Mother Night is not just for those in for a grim laugh. By focusing on an ordinary man who struggles every day with whether what he has done was excused, Vonnegut is able to makes a rather uncomical argument about the nature of good and evil in the world.
It’s no surprise narratives like this can be found throughout Australian literature, but I was taken aback by just how similar these three stories are. They represent a de-landing myth in Australian culture, a repeating plot of threat to home that I’m sure could be found elsewhere too. Frankly, what surprised me most was that they don’t even make much of an effort to be different from one another.
Comparing the warmth of a friendship with the tragedy of death, Dersu showcases the human cost of empire. The film argues that imperialism has impacts so large that they are unable to be controlled by the very actors undertaking them. By exploring the impact of the imperial project on just one relationship, between Dersu and on Captain Arsenyev, the director, Kurosawa, is able to capture the tragedy that imperialism, by its nature, creates for both of these groups of people, and their powerlessness to stop it.
The trip to California could be any struggle, any Sisyphus' rock, but the Grapes of Wrath makes the argument that in such dire straits people will endeavour to retain their dignity, that they will be adaptable in the face of struggle and retain what makes them human.
My very long time thinking about God and nihilism, while for sure, enhancing my enjoyment and understanding of the story, had another impact. It led me to be, dare I say it, a touch bored by the whole thing.
I have absolutely no idea what to say about this wonderful book, but I am going to try. I picked up Gravity’s Rainbow by Thomas Pynchon, one of those monsters some call a ‘magnum opus’, off the internet three months ago. I’ll be totally candid, I’d been told it was hard to read, but interesting, … Continue reading Reading Gravity’s Rainbow
Looking back, if I were an ordinary worker in Redfern or Glebe in 1910, I would almost certainly have sided with league.
Pat reads Ursula Le Guin's fantasy classic. "If ever you want to delve into a world that is utterly fanatistical, but explore the lives of the people within whose struggles are so strikingly like our own, Earthsea is surely for you."

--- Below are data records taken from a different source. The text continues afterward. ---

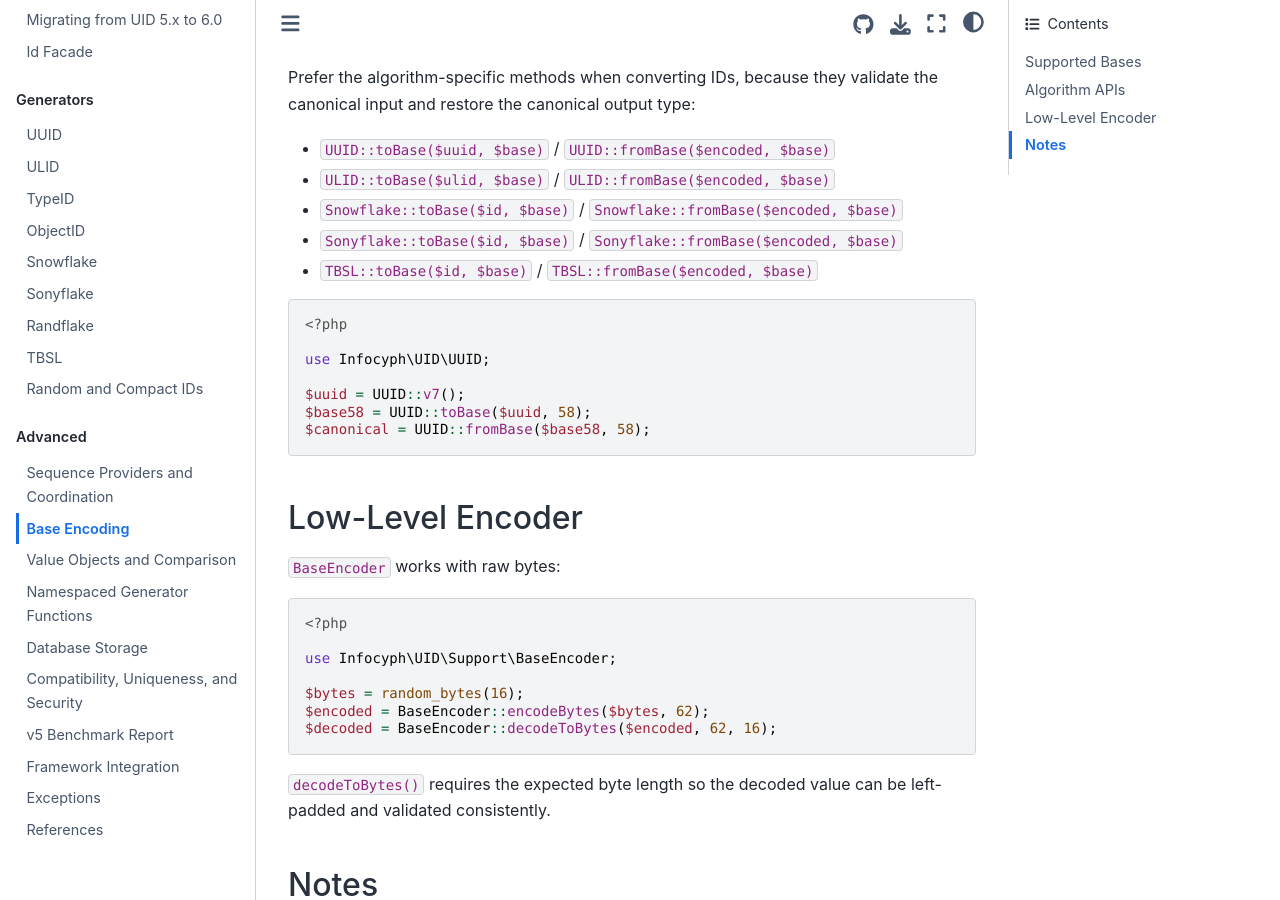
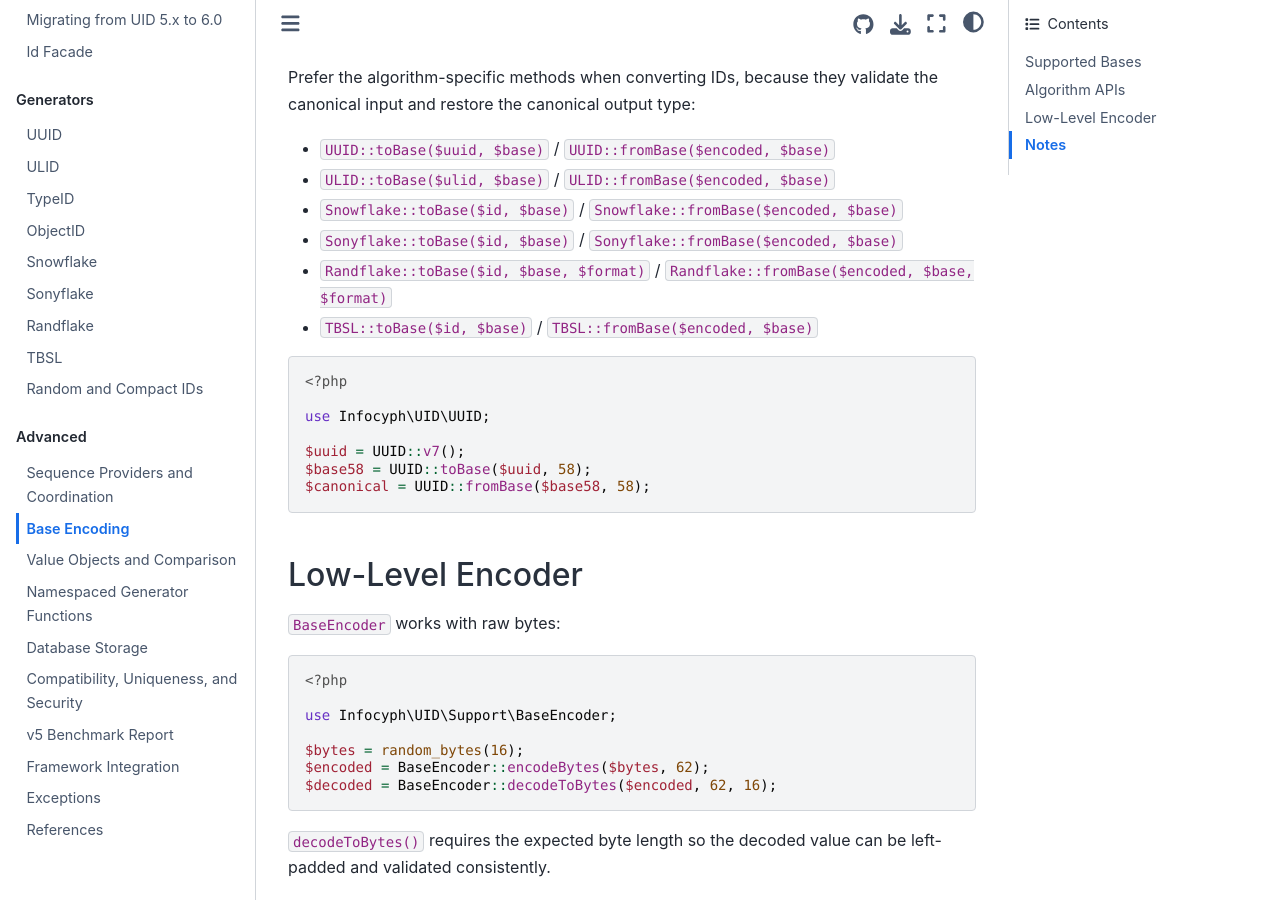
Before and after one commit to infocyph/UID, a Sphinx documentation site: the page built from docs/base-encoding.rst, in a window 1280 px wide and 900 px high, scrolled down 497 px. Built offline with Sphinx 7.4.7 and the Sphinx Book theme 1.1.4, drawn with Linux system fonts in a browser that asks for light colours.

Commit message:
docs(uid): finish structural documentation audit

```diff
--- a/docs/base-encoding.rst
+++ b/docs/base-encoding.rst
@@ -24,6 +24,7 @@ the canonical input and restore the canonical output type:
 - ``ULID::toBase($ulid, $base)`` / ``ULID::fromBase($encoded, $base)``
 - ``Snowflake::toBase($id, $base)`` / ``Snowflake::fromBase($encoded, $base)``
 - ``Sonyflake::toBase($id, $base)`` / ``Sonyflake::fromBase($encoded, $base)``
+- ``Randflake::toBase($id, $base, $format)`` / ``Randflake::fromBase($encoded, $base, $format)``
 - ``TBSL::toBase($id, $base)`` / ``TBSL::fromBase($encoded, $base)``
 
 .. code-block:: php
```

Sure, funny has an energy, but it's the structure of funny that gives that energy life. In the height of the show's success, The Marine Biologist took to the screens for the first time, and to me it typifies the character of the Seinfeld project.
The success Van Reybrouck achieves here is not only by documenting a wonderful history of the Congo. What makes Congo a masterpiece is the way he weaves it together with the history of the world, bringing to light the enormous importance and influence of a nation that before reading this book, I knew not a single thing about, and the intensity of perspective that even a cursory understanding of Congo’s history can offer us all.